Read the first part in this series to see the intro to crowdfunding and cooperative workplaces.
So here is a more concrete example of how we could do this in the real world.
Imagine 100 Daily kos readers borrow $30,000 from lending club. That 30k is borrowed at interest, 10 percent sounds about right. Other daily kos readers fund the loans. Here is the beauty of crowdfudning, no one needs to loan more than $25 dollars, and the note that you receive bears interest. If Kos readers and other regular peer lending investors fund the loans, they will all fund, and they will fund fast.
Now, all of a sudden, we have three million dollars to work with, and that three million dollars can be raised in one week. It's important to remember, this isn't charity, the money people loan will be paid back- with interest, if the business succeeds that is.
So- what to do with that money? first we need to gain community support for a project. Suppose the neighborhood wants a coffee shop, or an co-op food store. well, the people in that community must be willing to shop at that establishment, better yet, they will want to buy into the co-op. Workers will also be able to buyin to the co-op as well.
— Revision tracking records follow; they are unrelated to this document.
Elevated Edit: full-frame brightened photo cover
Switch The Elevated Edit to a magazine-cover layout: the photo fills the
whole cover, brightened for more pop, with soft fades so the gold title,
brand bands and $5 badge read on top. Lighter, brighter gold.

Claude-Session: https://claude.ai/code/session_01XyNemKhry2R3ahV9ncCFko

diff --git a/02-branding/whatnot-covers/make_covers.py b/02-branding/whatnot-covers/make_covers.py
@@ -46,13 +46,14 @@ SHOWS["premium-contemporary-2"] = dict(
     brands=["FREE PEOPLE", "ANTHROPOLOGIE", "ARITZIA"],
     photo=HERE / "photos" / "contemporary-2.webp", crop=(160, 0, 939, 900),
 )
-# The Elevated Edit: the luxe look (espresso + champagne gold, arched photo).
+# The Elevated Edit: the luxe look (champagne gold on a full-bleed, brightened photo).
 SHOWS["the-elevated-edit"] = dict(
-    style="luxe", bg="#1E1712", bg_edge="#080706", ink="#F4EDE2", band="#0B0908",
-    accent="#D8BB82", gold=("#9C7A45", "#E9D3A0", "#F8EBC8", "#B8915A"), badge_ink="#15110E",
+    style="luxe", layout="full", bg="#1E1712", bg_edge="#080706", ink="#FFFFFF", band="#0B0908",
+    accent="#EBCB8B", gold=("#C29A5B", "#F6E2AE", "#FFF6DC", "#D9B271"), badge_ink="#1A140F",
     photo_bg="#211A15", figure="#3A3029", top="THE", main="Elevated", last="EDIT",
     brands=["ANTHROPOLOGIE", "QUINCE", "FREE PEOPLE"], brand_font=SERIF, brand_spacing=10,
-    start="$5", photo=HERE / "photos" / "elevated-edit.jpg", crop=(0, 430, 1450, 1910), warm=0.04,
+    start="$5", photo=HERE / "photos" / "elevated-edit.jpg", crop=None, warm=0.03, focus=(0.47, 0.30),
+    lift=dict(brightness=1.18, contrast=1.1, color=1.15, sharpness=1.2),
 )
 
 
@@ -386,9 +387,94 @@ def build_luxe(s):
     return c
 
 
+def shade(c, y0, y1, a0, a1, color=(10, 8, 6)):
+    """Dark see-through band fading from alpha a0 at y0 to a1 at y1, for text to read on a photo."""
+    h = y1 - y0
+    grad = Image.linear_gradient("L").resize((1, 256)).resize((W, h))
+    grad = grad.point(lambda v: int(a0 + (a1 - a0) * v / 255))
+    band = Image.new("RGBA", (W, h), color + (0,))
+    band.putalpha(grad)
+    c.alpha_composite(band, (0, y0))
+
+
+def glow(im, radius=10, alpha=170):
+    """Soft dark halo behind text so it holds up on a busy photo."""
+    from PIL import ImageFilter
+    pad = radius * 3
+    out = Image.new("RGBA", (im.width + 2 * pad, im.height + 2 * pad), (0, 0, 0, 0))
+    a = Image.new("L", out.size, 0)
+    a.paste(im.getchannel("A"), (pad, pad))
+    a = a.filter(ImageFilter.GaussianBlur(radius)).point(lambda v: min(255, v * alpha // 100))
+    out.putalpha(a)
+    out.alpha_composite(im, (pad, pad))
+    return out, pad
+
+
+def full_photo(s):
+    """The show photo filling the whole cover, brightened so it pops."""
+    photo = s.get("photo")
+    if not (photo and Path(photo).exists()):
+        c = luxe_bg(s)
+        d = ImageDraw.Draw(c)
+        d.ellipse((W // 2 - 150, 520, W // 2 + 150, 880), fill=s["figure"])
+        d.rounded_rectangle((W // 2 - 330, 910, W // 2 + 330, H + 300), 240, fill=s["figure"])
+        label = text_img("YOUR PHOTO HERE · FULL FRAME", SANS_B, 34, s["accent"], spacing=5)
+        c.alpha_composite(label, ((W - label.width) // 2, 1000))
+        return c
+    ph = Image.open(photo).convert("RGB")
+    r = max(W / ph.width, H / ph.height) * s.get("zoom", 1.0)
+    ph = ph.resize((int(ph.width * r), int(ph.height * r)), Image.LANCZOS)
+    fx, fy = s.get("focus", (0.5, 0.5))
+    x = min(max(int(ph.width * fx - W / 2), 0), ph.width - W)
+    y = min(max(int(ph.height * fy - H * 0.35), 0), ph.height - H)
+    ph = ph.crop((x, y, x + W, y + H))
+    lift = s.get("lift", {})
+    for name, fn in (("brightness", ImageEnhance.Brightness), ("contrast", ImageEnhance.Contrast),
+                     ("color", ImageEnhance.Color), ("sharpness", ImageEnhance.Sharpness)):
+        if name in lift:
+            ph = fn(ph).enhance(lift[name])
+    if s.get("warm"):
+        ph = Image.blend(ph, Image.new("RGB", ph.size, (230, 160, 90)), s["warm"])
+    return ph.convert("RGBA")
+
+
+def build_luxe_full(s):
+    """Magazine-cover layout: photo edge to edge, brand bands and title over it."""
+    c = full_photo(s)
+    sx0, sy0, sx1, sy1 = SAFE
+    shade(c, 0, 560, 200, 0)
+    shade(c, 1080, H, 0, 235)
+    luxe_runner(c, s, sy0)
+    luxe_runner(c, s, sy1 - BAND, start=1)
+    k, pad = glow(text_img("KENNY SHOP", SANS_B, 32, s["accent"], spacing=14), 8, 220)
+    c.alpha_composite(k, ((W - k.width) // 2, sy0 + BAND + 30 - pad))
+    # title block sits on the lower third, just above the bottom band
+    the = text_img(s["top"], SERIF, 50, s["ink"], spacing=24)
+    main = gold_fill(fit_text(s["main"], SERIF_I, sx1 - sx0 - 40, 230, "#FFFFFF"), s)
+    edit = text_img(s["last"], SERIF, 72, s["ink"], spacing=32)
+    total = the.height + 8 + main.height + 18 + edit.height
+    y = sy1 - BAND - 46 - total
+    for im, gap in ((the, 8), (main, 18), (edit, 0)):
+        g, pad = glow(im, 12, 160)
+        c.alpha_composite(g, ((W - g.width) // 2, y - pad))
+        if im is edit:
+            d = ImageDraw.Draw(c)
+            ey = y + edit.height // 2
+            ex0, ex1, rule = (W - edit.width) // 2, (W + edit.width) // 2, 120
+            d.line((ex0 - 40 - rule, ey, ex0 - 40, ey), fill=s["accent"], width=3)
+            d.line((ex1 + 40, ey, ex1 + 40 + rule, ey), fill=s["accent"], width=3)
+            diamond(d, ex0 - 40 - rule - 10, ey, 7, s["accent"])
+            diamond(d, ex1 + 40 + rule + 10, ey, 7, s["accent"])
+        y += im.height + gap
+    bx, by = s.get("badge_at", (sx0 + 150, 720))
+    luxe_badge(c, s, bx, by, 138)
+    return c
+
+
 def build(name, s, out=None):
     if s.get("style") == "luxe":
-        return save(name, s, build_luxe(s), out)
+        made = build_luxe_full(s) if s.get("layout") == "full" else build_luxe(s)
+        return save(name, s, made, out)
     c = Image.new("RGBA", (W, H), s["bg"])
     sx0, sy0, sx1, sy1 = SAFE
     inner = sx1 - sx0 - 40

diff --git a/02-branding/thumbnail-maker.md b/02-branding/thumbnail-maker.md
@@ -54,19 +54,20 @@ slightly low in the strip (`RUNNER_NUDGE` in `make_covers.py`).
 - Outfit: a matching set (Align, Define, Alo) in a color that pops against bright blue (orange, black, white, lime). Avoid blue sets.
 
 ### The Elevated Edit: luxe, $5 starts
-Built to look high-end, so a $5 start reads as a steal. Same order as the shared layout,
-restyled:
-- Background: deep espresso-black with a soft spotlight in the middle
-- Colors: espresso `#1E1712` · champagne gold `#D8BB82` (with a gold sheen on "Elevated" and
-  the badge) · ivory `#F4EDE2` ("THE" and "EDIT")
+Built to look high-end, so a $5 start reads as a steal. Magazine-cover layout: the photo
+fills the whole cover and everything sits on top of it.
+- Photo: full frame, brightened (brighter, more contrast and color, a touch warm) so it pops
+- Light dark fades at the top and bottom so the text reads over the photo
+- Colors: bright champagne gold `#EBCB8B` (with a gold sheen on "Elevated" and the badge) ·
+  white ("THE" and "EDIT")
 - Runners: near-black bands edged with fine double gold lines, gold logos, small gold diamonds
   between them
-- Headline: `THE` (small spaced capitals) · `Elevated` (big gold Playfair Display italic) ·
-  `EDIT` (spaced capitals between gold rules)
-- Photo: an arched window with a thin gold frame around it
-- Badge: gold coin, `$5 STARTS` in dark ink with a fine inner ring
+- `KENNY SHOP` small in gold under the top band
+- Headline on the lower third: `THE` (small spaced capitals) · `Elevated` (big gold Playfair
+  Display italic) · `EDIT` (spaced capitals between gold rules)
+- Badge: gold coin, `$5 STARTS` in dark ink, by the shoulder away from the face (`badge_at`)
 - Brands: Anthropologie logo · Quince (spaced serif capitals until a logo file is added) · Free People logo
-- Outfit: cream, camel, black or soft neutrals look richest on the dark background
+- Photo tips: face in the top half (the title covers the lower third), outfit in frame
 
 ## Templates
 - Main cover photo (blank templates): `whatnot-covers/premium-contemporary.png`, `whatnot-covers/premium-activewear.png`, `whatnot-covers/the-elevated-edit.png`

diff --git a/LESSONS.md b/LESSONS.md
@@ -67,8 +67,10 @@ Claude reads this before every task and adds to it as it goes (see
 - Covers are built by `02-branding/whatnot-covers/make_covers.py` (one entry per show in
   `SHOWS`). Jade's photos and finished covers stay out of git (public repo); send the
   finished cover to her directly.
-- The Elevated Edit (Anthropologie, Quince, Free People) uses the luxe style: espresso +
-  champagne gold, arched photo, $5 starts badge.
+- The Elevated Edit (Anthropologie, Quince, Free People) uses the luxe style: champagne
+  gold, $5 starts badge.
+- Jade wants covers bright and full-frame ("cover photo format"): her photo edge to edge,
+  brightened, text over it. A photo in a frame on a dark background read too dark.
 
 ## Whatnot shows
The money that the business earns in profits and in co-op buyins will go towards paying back the original loan.
Profits aren't guaranteed, neither is the business, the only way it is going to succeed is if the local community supports the establishment, and if the business provides something that the local citizens need in their daily lives.
Now here is where it gets interesting, if 1000 member decide to borrow 30k, that is 30million dollars raised. What kind of business co-op could we start with 30 million?
Before the internet, raising cash and awareness were tough. Now, with crowdfudning raising million is the easy part. Getting the community to support a local business with sound ethics might be the harder part.
Always a naysayer in the crowd.
Here is a crystal clear example.
I have lived in neighborhoods in NYC that desperately needed a coffee shop that was kid friendly. Or they needed an organic grocer, or a daycare, or a butcher.
If you can mobilize the locals, and explain that you are going to open a co-op that hires people at livable wages, and that this will be community owned and operated, then you can get it done.
Borrowing a ton of money with the power of crowdfunding is easy. Each person need only invest in 25 dollar increments. Getting people to frequent the business is a different story, and running a profitable business, that is the hard part. If the neighborhood will buy into the co-op, and spend their money there, then it can work.